__THE TASK__. Write out the records again, exactly, leaving none out.

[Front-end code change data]
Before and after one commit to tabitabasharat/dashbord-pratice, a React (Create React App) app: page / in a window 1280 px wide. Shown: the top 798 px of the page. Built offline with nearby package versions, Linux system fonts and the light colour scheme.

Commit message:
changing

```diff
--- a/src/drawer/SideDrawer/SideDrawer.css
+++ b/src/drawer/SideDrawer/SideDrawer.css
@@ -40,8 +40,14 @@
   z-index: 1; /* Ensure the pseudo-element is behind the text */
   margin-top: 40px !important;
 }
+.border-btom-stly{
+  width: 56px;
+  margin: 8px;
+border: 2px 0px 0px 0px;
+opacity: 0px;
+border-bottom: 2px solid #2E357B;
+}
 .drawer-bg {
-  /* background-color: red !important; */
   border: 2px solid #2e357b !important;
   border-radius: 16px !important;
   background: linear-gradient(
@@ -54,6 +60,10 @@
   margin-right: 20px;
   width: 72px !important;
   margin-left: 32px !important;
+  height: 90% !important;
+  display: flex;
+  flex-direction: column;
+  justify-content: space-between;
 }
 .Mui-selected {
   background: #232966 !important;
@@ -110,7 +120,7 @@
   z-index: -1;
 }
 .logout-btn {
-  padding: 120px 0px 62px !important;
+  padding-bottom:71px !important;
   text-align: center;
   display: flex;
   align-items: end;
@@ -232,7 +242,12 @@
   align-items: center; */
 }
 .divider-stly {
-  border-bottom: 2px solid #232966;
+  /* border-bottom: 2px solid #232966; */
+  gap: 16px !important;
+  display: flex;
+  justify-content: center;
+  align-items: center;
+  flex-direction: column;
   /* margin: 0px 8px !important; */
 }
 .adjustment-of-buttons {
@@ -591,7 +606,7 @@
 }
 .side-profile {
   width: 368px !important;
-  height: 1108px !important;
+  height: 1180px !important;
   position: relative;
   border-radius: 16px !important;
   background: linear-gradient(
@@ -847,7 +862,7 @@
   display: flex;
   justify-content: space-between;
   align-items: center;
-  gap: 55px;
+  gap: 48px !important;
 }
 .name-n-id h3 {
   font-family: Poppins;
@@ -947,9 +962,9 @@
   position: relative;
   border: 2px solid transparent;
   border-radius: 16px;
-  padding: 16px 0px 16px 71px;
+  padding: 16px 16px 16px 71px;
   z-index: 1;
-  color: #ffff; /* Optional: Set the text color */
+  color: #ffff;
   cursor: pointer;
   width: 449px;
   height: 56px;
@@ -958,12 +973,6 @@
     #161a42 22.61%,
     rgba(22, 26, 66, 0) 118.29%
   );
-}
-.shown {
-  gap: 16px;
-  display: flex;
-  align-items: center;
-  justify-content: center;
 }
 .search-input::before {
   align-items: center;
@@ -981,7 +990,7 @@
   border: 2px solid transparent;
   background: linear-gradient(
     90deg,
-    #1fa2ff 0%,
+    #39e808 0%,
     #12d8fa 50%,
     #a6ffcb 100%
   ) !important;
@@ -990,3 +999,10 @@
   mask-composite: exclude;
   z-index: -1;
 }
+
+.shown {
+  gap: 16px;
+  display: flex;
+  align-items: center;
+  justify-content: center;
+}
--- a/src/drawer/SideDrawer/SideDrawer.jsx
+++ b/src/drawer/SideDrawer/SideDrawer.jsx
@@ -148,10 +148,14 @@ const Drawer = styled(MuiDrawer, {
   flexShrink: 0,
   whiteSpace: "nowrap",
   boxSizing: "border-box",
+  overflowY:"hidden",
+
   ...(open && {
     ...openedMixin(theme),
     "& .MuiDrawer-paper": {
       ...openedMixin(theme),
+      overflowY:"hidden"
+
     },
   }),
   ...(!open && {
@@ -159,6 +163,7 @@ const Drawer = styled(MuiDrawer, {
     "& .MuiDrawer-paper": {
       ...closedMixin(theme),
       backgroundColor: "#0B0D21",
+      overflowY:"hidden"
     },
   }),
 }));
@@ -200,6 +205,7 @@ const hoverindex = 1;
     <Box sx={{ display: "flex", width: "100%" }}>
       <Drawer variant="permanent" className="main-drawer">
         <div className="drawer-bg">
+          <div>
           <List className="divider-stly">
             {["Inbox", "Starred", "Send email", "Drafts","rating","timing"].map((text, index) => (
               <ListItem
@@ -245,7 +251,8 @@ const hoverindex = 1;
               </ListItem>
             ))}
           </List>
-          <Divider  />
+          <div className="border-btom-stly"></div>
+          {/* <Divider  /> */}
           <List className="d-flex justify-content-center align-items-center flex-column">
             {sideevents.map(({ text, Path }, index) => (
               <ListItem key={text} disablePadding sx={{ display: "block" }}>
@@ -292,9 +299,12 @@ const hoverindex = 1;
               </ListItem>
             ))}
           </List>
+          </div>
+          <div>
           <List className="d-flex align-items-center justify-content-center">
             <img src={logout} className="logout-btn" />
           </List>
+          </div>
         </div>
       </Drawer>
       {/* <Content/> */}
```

__EXPECTED ANSWER__.
Before and after one commit to tabitabasharat/dashbord-pratice, a React (Create React App) app: page / in a window 1280 px wide. Shown: the top 798 px of the page. Built offline with nearby package versions, Linux system fonts and the light colour scheme.

Commit message:
changing

```diff
--- a/src/drawer/SideDrawer/SideDrawer.css
+++ b/src/drawer/SideDrawer/SideDrawer.css
@@ -40,8 +40,14 @@
   z-index: 1; /* Ensure the pseudo-element is behind the text */
   margin-top: 40px !important;
 }
+.border-btom-stly{
+  width: 56px;
+  margin: 8px;
+border: 2px 0px 0px 0px;
+opacity: 0px;
+border-bottom: 2px solid #2E357B;
+}
 .drawer-bg {
-  /* background-color: red !important; */
   border: 2px solid #2e357b !important;
   border-radius: 16px !important;
   background: linear-gradient(
@@ -54,6 +60,10 @@
   margin-right: 20px;
   width: 72px !important;
   margin-left: 32px !important;
+  height: 90% !important;
+  display: flex;
+  flex-direction: column;
+  justify-content: space-between;
 }
 .Mui-selected {
   background: #232966 !important;
@@ -110,7 +120,7 @@
   z-index: -1;
 }
 .logout-btn {
-  padding: 120px 0px 62px !important;
+  padding-bottom:71px !important;
   text-align: center;
   display: flex;
   align-items: end;
@@ -232,7 +242,12 @@
   align-items: center; */
 }
 .divider-stly {
-  border-bottom: 2px solid #232966;
+  /* border-bottom: 2px solid #232966; */
+  gap: 16px !important;
+  display: flex;
+  justify-content: center;
+  align-items: center;
+  flex-direction: column;
   /* margin: 0px 8px !important; */
 }
 .adjustment-of-buttons {
@@ -591,7 +606,7 @@
 }
 .side-profile {
   width: 368px !important;
-  height: 1108px !important;
+  height: 1180px !important;
   position: relative;
   border-radius: 16px !important;
   background: linear-gradient(
@@ -847,7 +862,7 @@
   display: flex;
   justify-content: space-between;
   align-items: center;
-  gap: 55px;
+  gap: 48px !important;
 }
 .name-n-id h3 {
   font-family: Poppins;
@@ -947,9 +962,9 @@
   position: relative;
   border: 2px solid transparent;
   border-radius: 16px;
-  padding: 16px 0px 16px 71px;
+  padding: 16px 16px 16px 71px;
   z-index: 1;
-  color: #ffff; /* Optional: Set the text color */
+  color: #ffff;
   cursor: pointer;
   width: 449px;
   height: 56px;
@@ -958,12 +973,6 @@
     #161a42 22.61%,
     rgba(22, 26, 66, 0) 118.29%
   );
-}
-.shown {
-  gap: 16px;
-  display: flex;
-  align-items: center;
-  justify-content: center;
 }
 .search-input::before {
   align-items: center;
@@ -981,7 +990,7 @@
   border: 2px solid transparent;
   background: linear-gradient(
     90deg,
-    #1fa2ff 0%,
+    #39e808 0%,
     #12d8fa 50%,
     #a6ffcb 100%
   ) !important;
@@ -990,3 +999,10 @@
   mask-composite: exclude;
   z-index: -1;
 }
+
+.shown {
+  gap: 16px;
+  display: flex;
+  align-items: center;
+  justify-content: center;
+}
--- a/src/drawer/SideDrawer/SideDrawer.jsx
+++ b/src/drawer/SideDrawer/SideDrawer.jsx
@@ -148,10 +148,14 @@ const Drawer = styled(MuiDrawer, {
   flexShrink: 0,
   whiteSpace: "nowrap",
   boxSizing: "border-box",
+  overflowY:"hidden",
+
   ...(open && {
     ...openedMixin(theme),
     "& .MuiDrawer-paper": {
       ...openedMixin(theme),
+      overflowY:"hidden"
+
     },
   }),
   ...(!open && {
@@ -159,6 +163,7 @@ const Drawer = styled(MuiDrawer, {
     "& .MuiDrawer-paper": {
       ...closedMixin(theme),
       backgroundColor: "#0B0D21",
+      overflowY:"hidden"
     },
   }),
 }));
@@ -200,6 +205,7 @@ const hoverindex = 1;
     <Box sx={{ display: "flex", width: "100%" }}>
       <Drawer variant="permanent" className="main-drawer">
         <div className="drawer-bg">
+          <div>
           <List className="divider-stly">
             {["Inbox", "Starred", "Send email", "Drafts","rating","timing"].map((text, index) => (
               <ListItem
@@ -245,7 +251,8 @@ const hoverindex = 1;
               </ListItem>
             ))}
           </List>
-          <Divider  />
+          <div className="border-btom-stly"></div>
+          {/* <Divider  /> */}
           <List className="d-flex justify-content-center align-items-center flex-column">
             {sideevents.map(({ text, Path }, index) => (
               <ListItem key={text} disablePadding sx={{ display: "block" }}>
@@ -292,9 +299,12 @@ const hoverindex = 1;
               </ListItem>
             ))}
           </List>
+          </div>
+          <div>
           <List className="d-flex align-items-center justify-content-center">
             <img src={logout} className="logout-btn" />
           </List>
+          </div>
         </div>
       </Drawer>
       {/* <Content/> */}
```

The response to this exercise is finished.